Social criminologists approach their inquiries into those aspects of social deviance that capture their imagination and interest through a conceptual framework that is o en informed by a theoretical construct-an ideal type through which one de nes, explains, and elaborates the phenomenon at stake to make sense of the in nitely kaleidoscopic nature of the social reality under scrutiny. e subculture concept is one such ideal type [Muggleton, 2000]. As will be examined in this chapter, the origins and foremost applications of the concept may be traced and rmly located within classic criminology and cultural deviance theory. e concept was reworked, rearticulated, and rejuvenated in the 1970s by Phil Cohen, John Clarke, Stuart Hall, Tony Je erson, Paul Willis, Dick Hebdige, and other theorists pertaining to the University of Birmingham’s Centre of Contemporary Cultural Studies (CCCS) in the United Kingdom [Bennett and Kahn-Harris, 2004b; Brake, 1985; S. Cohen, (1972) 1993; Jenks, 2005; Weinzierl and Muggelton, 2004]. With the rise of postmodernist sociology, the use and application of the subculture concept as an e ective analytical tool became hotly contested. e understanding of (essentially youth) subcultures as shared, collective solutions to problems of status frustration and adjustment, marking rupture from the value consensus pervasive in normative society (as contended in anomie-inspired cultural
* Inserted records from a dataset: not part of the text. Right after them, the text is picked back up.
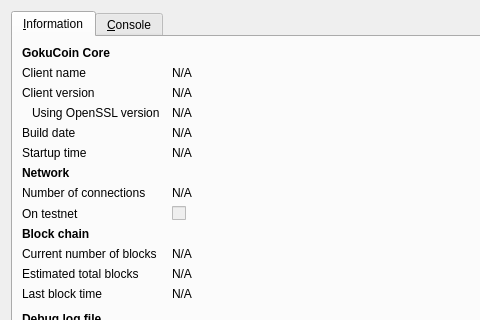
First picture: the form in src/qt/forms/rpcconsole.ui, repository spikecoin/SpikeCoin, before the edit; both pictures show x 0 to 480 and y 0 to 320 of the 740 by 450 pixel window.
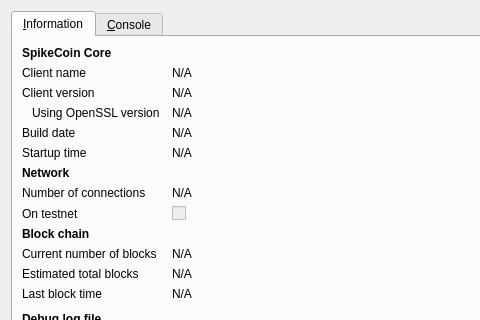
Second picture: the form after the edit. Icons and pictures are not drawn.

What changed in the file:
```diff
--- a/src/qt/forms/rpcconsole.ui
+++ b/src/qt/forms/rpcconsole.ui
@@ -36,7 +36,7 @@
           </font>
          </property>
          <property name="text">
-          <string>GokuCoin Core</string>
+          <string>SpikeCoin Core</string>
          </property>
         </widget>
        </item>
```
Left out of the diff: 6 changed lines with no effect on the pictures.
deviance theory), or as inherently symptomatic of working-class resistance to class oppression (as promulgated and articulated by the CCCS), found little favor among such postsubculturalists as Muggleton [1997, 2000], Bloustein , Stahl , and other dissenters. ese invariably sought to develop a model or ideal type of subculture distanced from the trappings of what such authors considered to be totalizing and a priori theoretical frameworks, which were distanced and far from synchronized to the e ervescence and uidity of contemporary social milieus.